Saved data entries:
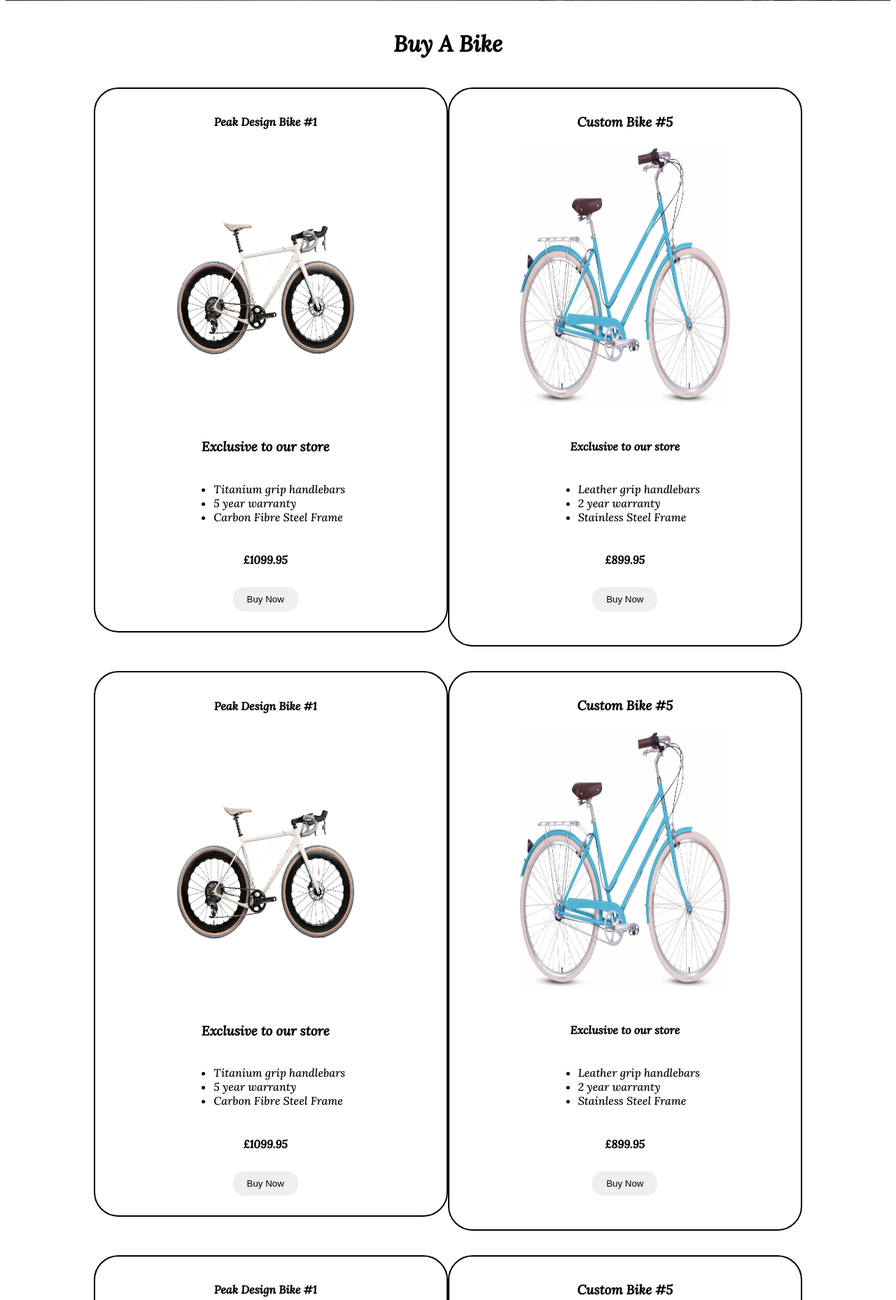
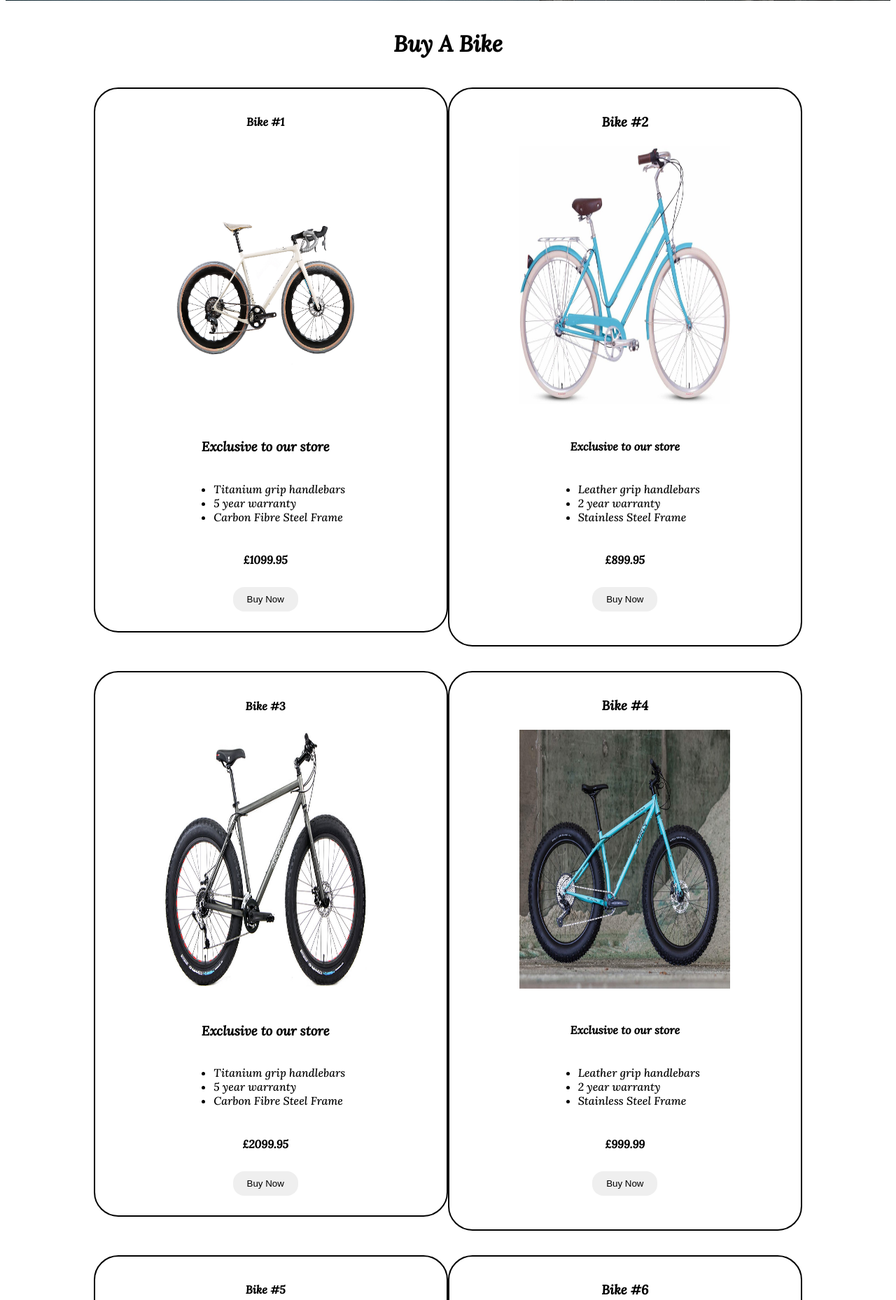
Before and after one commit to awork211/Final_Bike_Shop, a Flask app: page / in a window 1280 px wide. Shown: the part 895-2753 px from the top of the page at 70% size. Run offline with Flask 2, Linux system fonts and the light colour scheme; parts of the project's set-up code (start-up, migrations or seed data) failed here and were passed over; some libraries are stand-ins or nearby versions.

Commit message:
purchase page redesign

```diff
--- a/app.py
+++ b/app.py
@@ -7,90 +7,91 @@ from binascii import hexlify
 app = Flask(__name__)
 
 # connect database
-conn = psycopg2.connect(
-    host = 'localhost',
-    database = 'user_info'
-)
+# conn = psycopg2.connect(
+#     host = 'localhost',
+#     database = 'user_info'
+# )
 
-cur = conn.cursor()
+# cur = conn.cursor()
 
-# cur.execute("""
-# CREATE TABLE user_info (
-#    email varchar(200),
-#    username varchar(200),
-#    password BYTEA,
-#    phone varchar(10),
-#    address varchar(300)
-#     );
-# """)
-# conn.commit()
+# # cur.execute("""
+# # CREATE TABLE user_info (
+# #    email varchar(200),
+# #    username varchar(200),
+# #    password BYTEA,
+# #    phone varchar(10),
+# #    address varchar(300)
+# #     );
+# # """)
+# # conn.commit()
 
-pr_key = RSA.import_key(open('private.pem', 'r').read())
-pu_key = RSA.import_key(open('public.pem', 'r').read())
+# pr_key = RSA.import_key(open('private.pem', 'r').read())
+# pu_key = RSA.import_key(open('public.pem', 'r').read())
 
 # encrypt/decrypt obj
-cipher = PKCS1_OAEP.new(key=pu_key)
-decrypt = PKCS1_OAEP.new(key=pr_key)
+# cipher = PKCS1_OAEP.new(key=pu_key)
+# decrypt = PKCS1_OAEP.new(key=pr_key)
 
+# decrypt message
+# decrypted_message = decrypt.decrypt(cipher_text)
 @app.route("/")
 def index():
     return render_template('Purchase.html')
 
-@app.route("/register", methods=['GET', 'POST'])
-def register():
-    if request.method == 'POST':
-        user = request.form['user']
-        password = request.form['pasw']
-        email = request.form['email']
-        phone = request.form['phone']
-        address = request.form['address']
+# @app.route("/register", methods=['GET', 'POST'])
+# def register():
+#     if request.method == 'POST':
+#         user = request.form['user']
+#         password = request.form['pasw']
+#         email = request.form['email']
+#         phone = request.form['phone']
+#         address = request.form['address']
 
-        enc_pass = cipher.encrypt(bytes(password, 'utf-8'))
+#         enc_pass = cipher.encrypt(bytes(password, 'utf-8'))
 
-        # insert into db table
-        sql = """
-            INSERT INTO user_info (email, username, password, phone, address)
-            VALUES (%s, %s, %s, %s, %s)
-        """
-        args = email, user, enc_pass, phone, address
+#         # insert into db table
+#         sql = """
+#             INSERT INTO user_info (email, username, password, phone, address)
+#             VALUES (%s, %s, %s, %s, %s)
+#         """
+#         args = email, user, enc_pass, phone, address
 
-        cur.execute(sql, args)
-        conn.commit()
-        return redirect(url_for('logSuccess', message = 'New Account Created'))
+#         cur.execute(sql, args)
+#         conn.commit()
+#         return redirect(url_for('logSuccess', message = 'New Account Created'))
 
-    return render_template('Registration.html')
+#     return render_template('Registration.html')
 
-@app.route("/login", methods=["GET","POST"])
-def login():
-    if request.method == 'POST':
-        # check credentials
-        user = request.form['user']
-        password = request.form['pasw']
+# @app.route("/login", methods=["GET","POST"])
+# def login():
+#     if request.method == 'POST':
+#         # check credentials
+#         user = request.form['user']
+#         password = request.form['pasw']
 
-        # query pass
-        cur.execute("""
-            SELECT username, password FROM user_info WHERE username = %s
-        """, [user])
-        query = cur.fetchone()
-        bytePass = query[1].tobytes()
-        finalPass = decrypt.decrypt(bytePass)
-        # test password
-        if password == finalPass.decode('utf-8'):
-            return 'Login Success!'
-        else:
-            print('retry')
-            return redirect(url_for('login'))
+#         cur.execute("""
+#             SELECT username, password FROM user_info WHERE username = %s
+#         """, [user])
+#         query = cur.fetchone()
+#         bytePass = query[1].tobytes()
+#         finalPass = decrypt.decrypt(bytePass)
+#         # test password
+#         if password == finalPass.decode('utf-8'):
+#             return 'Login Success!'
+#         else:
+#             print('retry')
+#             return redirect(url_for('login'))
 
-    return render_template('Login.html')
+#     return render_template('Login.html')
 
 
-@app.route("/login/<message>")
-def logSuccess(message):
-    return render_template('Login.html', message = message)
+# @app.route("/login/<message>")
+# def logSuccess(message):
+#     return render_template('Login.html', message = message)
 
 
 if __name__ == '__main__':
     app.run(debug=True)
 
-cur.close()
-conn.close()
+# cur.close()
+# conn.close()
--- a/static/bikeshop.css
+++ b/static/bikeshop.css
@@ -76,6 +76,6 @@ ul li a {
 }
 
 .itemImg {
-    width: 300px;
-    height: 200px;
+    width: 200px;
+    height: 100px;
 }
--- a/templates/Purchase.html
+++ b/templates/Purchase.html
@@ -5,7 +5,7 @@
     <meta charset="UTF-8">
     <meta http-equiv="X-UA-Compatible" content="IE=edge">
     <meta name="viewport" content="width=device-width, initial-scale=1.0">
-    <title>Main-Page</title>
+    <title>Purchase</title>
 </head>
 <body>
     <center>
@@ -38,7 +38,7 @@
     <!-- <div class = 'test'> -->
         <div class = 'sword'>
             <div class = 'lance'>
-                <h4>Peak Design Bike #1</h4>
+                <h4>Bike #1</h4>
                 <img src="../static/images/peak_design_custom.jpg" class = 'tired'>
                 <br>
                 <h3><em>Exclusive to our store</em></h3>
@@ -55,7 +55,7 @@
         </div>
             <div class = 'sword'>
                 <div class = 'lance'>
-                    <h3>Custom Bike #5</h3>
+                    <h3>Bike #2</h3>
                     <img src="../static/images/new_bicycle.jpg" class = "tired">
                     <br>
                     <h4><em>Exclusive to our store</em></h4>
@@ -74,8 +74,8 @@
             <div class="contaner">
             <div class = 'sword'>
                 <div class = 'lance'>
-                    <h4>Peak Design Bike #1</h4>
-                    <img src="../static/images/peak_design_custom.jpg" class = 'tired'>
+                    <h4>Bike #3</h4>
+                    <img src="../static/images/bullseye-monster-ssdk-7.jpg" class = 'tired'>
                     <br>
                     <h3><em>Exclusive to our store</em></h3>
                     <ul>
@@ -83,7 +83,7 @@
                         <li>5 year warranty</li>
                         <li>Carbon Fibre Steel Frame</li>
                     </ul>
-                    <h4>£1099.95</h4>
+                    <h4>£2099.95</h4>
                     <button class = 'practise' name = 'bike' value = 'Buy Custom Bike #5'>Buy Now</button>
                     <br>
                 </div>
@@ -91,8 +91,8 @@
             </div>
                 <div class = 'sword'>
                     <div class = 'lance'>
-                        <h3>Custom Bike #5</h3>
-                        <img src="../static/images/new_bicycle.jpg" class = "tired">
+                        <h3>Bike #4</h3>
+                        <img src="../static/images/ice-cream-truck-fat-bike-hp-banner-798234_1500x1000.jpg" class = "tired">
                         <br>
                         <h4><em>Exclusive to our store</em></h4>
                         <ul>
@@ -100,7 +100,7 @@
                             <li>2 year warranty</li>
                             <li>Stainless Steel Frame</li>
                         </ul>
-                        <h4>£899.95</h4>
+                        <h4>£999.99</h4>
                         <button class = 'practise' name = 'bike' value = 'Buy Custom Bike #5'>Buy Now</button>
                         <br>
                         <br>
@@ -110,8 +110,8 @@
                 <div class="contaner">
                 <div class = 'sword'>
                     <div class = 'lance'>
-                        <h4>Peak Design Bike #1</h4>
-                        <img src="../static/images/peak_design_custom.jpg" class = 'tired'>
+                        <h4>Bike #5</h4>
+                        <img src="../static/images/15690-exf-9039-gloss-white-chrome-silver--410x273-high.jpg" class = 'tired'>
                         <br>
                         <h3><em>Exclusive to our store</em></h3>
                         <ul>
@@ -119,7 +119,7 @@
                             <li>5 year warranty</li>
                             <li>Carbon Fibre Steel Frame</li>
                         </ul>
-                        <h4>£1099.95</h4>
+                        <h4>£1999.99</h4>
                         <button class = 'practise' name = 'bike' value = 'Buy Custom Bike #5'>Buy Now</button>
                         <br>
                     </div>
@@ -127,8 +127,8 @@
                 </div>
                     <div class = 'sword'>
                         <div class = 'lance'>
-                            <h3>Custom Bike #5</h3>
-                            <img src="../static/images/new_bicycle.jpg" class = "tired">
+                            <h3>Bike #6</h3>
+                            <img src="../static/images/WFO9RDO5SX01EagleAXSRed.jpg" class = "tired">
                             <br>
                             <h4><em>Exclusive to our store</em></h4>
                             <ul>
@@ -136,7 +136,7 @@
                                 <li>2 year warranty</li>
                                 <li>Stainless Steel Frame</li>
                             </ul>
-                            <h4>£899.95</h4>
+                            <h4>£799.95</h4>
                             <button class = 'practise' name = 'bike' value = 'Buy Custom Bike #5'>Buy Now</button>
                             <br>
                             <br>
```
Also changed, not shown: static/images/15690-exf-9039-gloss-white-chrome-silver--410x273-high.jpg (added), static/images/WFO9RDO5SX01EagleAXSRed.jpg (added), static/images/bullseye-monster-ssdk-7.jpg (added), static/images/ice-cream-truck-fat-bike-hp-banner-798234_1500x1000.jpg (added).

* _About this task_: Among the lines of the data above, find those with the word "Exclusive" and show them.

* _Answer space_:
                 <h3><em>Exclusive to our store</em></h3>
                     <h4><em>Exclusive to our store</em></h4>
                     <h3><em>Exclusive to our store</em></h3>
                         <h4><em>Exclusive to our store</em></h4>
                         <h3><em>Exclusive to our store</em></h3>
                             <h4><em>Exclusive to our store</em></h4>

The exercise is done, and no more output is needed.